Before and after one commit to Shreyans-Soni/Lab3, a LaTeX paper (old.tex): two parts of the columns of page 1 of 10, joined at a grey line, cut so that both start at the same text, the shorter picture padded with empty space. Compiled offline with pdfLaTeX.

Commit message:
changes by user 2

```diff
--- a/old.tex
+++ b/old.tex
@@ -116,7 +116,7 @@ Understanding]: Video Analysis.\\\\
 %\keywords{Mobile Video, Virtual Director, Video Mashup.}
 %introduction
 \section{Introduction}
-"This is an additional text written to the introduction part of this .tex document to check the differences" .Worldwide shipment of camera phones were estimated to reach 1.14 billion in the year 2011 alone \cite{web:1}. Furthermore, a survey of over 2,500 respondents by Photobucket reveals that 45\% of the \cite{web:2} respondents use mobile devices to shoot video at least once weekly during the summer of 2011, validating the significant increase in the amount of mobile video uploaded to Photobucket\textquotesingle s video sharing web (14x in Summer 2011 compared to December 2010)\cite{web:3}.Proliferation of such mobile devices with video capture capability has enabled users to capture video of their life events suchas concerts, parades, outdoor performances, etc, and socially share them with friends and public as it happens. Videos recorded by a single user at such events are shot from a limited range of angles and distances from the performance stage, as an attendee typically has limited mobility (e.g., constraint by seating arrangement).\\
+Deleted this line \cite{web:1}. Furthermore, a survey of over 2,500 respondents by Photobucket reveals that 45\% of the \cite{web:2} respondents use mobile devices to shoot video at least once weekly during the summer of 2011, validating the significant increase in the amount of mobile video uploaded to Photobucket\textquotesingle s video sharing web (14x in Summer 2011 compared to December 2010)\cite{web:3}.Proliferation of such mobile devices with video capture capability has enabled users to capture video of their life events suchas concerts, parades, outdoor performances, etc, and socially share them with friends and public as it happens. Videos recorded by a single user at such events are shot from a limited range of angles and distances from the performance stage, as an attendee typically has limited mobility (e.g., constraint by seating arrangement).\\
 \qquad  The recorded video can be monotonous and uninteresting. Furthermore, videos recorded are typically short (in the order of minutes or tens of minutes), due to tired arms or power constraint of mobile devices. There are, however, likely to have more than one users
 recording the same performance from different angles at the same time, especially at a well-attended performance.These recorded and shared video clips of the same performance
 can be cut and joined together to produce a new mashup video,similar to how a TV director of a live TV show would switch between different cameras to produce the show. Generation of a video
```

• [PROBLEM TO WORK ON] So that the data stays intact, repeat all of it exactly.

• [EXERCISE RESPONSE]
Before and after one commit to Shreyans-Soni/Lab3, a LaTeX paper (old.tex): two parts of the columns of page 1 of 10, joined at a grey line, cut so that both start at the same text, the shorter picture padded with empty space. Compiled offline with pdfLaTeX.

Commit message:
changes by user 2

```diff
--- a/old.tex
+++ b/old.tex
@@ -116,7 +116,7 @@ Understanding]: Video Analysis.\\\\
 %\keywords{Mobile Video, Virtual Director, Video Mashup.}
 %introduction
 \section{Introduction}
-"This is an additional text written to the introduction part of this .tex document to check the differences" .Worldwide shipment of camera phones were estimated to reach 1.14 billion in the year 2011 alone \cite{web:1}. Furthermore, a survey of over 2,500 respondents by Photobucket reveals that 45\% of the \cite{web:2} respondents use mobile devices to shoot video at least once weekly during the summer of 2011, validating the significant increase in the amount of mobile video uploaded to Photobucket\textquotesingle s video sharing web (14x in Summer 2011 compared to December 2010)\cite{web:3}.Proliferation of such mobile devices with video capture capability has enabled users to capture video of their life events suchas concerts, parades, outdoor performances, etc, and socially share them with friends and public as it happens. Videos recorded by a single user at such events are shot from a limited range of angles and distances from the performance stage, as an attendee typically has limited mobility (e.g., constraint by seating arrangement).\\
+Deleted this line \cite{web:1}. Furthermore, a survey of over 2,500 respondents by Photobucket reveals that 45\% of the \cite{web:2} respondents use mobile devices to shoot video at least once weekly during the summer of 2011, validating the significant increase in the amount of mobile video uploaded to Photobucket\textquotesingle s video sharing web (14x in Summer 2011 compared to December 2010)\cite{web:3}.Proliferation of such mobile devices with video capture capability has enabled users to capture video of their life events suchas concerts, parades, outdoor performances, etc, and socially share them with friends and public as it happens. Videos recorded by a single user at such events are shot from a limited range of angles and distances from the performance stage, as an attendee typically has limited mobility (e.g., constraint by seating arrangement).\\
 \qquad  The recorded video can be monotonous and uninteresting. Furthermore, videos recorded are typically short (in the order of minutes or tens of minutes), due to tired arms or power constraint of mobile devices. There are, however, likely to have more than one users
 recording the same performance from different angles at the same time, especially at a well-attended performance.These recorded and shared video clips of the same performance
 can be cut and joined together to produce a new mashup video,similar to how a TV director of a live TV show would switch between different cameras to produce the show. Generation of a video
```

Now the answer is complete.